__Exercise__: Print the listing below exactly. Leave nothing out.

+ + + + +

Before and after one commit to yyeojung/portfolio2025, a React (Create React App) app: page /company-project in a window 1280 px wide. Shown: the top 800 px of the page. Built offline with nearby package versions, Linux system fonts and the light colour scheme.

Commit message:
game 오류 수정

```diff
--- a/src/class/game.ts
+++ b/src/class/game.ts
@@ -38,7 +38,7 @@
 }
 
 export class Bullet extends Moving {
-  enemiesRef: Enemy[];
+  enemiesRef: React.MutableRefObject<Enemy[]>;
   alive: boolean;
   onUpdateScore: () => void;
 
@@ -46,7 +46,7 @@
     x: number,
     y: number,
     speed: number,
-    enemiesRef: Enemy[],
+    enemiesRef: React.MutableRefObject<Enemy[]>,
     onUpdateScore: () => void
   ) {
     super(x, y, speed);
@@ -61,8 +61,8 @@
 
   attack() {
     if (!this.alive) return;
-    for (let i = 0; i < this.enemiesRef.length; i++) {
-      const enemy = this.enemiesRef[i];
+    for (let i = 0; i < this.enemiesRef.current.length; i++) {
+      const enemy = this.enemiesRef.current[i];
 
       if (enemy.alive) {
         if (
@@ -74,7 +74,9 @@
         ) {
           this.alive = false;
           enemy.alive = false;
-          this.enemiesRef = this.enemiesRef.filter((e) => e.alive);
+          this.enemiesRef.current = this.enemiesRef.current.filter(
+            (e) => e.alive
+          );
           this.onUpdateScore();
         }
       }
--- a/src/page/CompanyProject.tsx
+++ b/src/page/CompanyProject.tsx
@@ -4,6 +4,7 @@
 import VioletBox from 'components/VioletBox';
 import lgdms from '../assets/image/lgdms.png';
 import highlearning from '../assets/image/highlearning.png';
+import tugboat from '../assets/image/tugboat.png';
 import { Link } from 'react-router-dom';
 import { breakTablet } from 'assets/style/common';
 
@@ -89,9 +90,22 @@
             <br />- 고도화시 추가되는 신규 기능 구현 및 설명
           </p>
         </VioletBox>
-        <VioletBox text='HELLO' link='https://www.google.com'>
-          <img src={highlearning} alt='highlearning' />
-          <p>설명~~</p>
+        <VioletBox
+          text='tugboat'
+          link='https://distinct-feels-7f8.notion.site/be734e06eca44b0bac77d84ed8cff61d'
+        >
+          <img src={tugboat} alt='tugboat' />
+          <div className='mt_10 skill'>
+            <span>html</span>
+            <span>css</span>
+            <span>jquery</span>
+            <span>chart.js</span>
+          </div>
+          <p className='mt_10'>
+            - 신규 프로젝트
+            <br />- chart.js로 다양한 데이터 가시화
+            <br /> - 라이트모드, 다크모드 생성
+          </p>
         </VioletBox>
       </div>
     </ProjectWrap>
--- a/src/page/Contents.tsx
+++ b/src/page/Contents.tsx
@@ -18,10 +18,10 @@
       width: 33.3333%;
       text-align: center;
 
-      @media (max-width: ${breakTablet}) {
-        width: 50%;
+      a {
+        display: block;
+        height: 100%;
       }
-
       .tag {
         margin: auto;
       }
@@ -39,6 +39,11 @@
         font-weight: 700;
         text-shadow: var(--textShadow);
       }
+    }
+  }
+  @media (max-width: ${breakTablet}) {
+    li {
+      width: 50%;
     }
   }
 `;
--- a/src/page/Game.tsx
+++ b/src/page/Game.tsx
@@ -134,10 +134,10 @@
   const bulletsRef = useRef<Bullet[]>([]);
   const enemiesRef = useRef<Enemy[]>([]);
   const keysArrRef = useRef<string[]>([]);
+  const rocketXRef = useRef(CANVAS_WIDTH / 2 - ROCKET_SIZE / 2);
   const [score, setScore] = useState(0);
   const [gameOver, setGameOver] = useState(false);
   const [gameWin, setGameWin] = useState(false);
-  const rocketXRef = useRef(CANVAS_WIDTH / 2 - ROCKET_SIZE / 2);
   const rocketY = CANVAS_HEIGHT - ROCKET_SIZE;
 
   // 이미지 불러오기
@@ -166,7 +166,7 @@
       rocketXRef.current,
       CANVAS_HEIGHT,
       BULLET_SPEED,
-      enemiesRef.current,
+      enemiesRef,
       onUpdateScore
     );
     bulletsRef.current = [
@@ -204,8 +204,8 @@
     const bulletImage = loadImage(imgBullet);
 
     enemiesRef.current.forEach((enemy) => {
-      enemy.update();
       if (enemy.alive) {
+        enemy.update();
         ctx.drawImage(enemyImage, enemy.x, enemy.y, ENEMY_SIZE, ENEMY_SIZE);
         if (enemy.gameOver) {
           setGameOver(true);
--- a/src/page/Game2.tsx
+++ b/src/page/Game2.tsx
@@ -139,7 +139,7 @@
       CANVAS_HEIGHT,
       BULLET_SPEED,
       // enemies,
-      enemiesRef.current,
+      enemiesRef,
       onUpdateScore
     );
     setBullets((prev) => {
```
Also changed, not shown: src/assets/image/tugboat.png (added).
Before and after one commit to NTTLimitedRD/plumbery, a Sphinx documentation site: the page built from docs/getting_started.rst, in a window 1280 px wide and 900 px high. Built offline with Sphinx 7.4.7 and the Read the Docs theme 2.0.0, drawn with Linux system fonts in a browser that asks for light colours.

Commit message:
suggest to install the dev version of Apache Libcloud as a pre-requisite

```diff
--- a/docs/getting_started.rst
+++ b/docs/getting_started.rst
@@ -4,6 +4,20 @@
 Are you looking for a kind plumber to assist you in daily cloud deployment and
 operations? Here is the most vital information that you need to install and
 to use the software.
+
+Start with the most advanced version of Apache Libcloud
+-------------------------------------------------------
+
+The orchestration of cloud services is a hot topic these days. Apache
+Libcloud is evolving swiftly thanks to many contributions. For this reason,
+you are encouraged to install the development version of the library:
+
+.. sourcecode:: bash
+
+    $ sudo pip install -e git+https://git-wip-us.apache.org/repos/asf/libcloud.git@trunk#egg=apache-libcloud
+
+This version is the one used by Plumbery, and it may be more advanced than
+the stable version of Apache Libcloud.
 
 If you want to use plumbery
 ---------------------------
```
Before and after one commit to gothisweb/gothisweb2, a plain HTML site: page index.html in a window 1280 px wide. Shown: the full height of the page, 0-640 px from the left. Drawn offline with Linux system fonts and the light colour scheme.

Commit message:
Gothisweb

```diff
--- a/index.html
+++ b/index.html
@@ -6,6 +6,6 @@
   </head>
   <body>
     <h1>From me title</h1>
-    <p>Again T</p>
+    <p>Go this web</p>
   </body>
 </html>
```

+ + + + +

__Output for this exercise__:
Before and after one commit to yyeojung/portfolio2025, a React (Create React App) app: page /company-project in a window 1280 px wide. Shown: the top 800 px of the page. Built offline with nearby package versions, Linux system fonts and the light colour scheme.

Commit message:
game 오류 수정

```diff
--- a/src/class/game.ts
+++ b/src/class/game.ts
@@ -38,7 +38,7 @@
 }
 
 export class Bullet extends Moving {
-  enemiesRef: Enemy[];
+  enemiesRef: React.MutableRefObject<Enemy[]>;
   alive: boolean;
   onUpdateScore: () => void;
 
@@ -46,7 +46,7 @@
     x: number,
     y: number,
     speed: number,
-    enemiesRef: Enemy[],
+    enemiesRef: React.MutableRefObject<Enemy[]>,
     onUpdateScore: () => void
   ) {
     super(x, y, speed);
@@ -61,8 +61,8 @@
 
   attack() {
     if (!this.alive) return;
-    for (let i = 0; i < this.enemiesRef.length; i++) {
-      const enemy = this.enemiesRef[i];
+    for (let i = 0; i < this.enemiesRef.current.length; i++) {
+      const enemy = this.enemiesRef.current[i];
 
       if (enemy.alive) {
         if (
@@ -74,7 +74,9 @@
         ) {
           this.alive = false;
           enemy.alive = false;
-          this.enemiesRef = this.enemiesRef.filter((e) => e.alive);
+          this.enemiesRef.current = this.enemiesRef.current.filter(
+            (e) => e.alive
+          );
           this.onUpdateScore();
         }
       }
--- a/src/page/CompanyProject.tsx
+++ b/src/page/CompanyProject.tsx
@@ -4,6 +4,7 @@
 import VioletBox from 'components/VioletBox';
 import lgdms from '../assets/image/lgdms.png';
 import highlearning from '../assets/image/highlearning.png';
+import tugboat from '../assets/image/tugboat.png';
 import { Link } from 'react-router-dom';
 import { breakTablet } from 'assets/style/common';
 
@@ -89,9 +90,22 @@
             <br />- 고도화시 추가되는 신규 기능 구현 및 설명
           </p>
         </VioletBox>
-        <VioletBox text='HELLO' link='https://www.google.com'>
-          <img src={highlearning} alt='highlearning' />
-          <p>설명~~</p>
+        <VioletBox
+          text='tugboat'
+          link='https://distinct-feels-7f8.notion.site/be734e06eca44b0bac77d84ed8cff61d'
+        >
+          <img src={tugboat} alt='tugboat' />
+          <div className='mt_10 skill'>
+            <span>html</span>
+            <span>css</span>
+            <span>jquery</span>
+            <span>chart.js</span>
+          </div>
+          <p className='mt_10'>
+            - 신규 프로젝트
+            <br />- chart.js로 다양한 데이터 가시화
+            <br /> - 라이트모드, 다크모드 생성
+          </p>
         </VioletBox>
       </div>
     </ProjectWrap>
--- a/src/page/Contents.tsx
+++ b/src/page/Contents.tsx
@@ -18,10 +18,10 @@
       width: 33.3333%;
       text-align: center;
 
-      @media (max-width: ${breakTablet}) {
-        width: 50%;
+      a {
+        display: block;
+        height: 100%;
       }
-
       .tag {
         margin: auto;
       }
@@ -39,6 +39,11 @@
         font-weight: 700;
         text-shadow: var(--textShadow);
       }
+    }
+  }
+  @media (max-width: ${breakTablet}) {
+    li {
+      width: 50%;
     }
   }
 `;
--- a/src/page/Game.tsx
+++ b/src/page/Game.tsx
@@ -134,10 +134,10 @@
   const bulletsRef = useRef<Bullet[]>([]);
   const enemiesRef = useRef<Enemy[]>([]);
   const keysArrRef = useRef<string[]>([]);
+  const rocketXRef = useRef(CANVAS_WIDTH / 2 - ROCKET_SIZE / 2);
   const [score, setScore] = useState(0);
   const [gameOver, setGameOver] = useState(false);
   const [gameWin, setGameWin] = useState(false);
-  const rocketXRef = useRef(CANVAS_WIDTH / 2 - ROCKET_SIZE / 2);
   const rocketY = CANVAS_HEIGHT - ROCKET_SIZE;
 
   // 이미지 불러오기
@@ -166,7 +166,7 @@
       rocketXRef.current,
       CANVAS_HEIGHT,
       BULLET_SPEED,
-      enemiesRef.current,
+      enemiesRef,
       onUpdateScore
     );
     bulletsRef.current = [
@@ -204,8 +204,8 @@
     const bulletImage = loadImage(imgBullet);
 
     enemiesRef.current.forEach((enemy) => {
-      enemy.update();
       if (enemy.alive) {
+        enemy.update();
         ctx.drawImage(enemyImage, enemy.x, enemy.y, ENEMY_SIZE, ENEMY_SIZE);
         if (enemy.gameOver) {
           setGameOver(true);
--- a/src/page/Game2.tsx
+++ b/src/page/Game2.tsx
@@ -139,7 +139,7 @@
       CANVAS_HEIGHT,
       BULLET_SPEED,
       // enemies,
-      enemiesRef.current,
+      enemiesRef,
       onUpdateScore
     );
     setBullets((prev) => {
```
Also changed, not shown: src/assets/image/tugboat.png (added).
Before and after one commit to NTTLimitedRD/plumbery, a Sphinx documentation site: the page built from docs/getting_started.rst, in a window 1280 px wide and 900 px high. Built offline with Sphinx 7.4.7 and the Read the Docs theme 2.0.0, drawn with Linux system fonts in a browser that asks for light colours.

Commit message:
suggest to install the dev version of Apache Libcloud as a pre-requisite

```diff
--- a/docs/getting_started.rst
+++ b/docs/getting_started.rst
@@ -4,6 +4,20 @@
 Are you looking for a kind plumber to assist you in daily cloud deployment and
 operations? Here is the most vital information that you need to install and
 to use the software.
+
+Start with the most advanced version of Apache Libcloud
+-------------------------------------------------------
+
+The orchestration of cloud services is a hot topic these days. Apache
+Libcloud is evolving swiftly thanks to many contributions. For this reason,
+you are encouraged to install the development version of the library:
+
+.. sourcecode:: bash
+
+    $ sudo pip install -e git+https://git-wip-us.apache.org/repos/asf/libcloud.git@trunk#egg=apache-libcloud
+
+This version is the one used by Plumbery, and it may be more advanced than
+the stable version of Apache Libcloud.
 
 If you want to use plumbery
 ---------------------------
```
Before and after one commit to gothisweb/gothisweb2, a plain HTML site: page index.html in a window 1280 px wide. Shown: the full height of the page, 0-640 px from the left. Drawn offline with Linux system fonts and the light colour scheme.

Commit message:
Gothisweb

```diff
--- a/index.html
+++ b/index.html
@@ -6,6 +6,6 @@
   </head>
   <body>
     <h1>From me title</h1>
-    <p>Again T</p>
+    <p>Go this web</p>
   </body>
 </html>
```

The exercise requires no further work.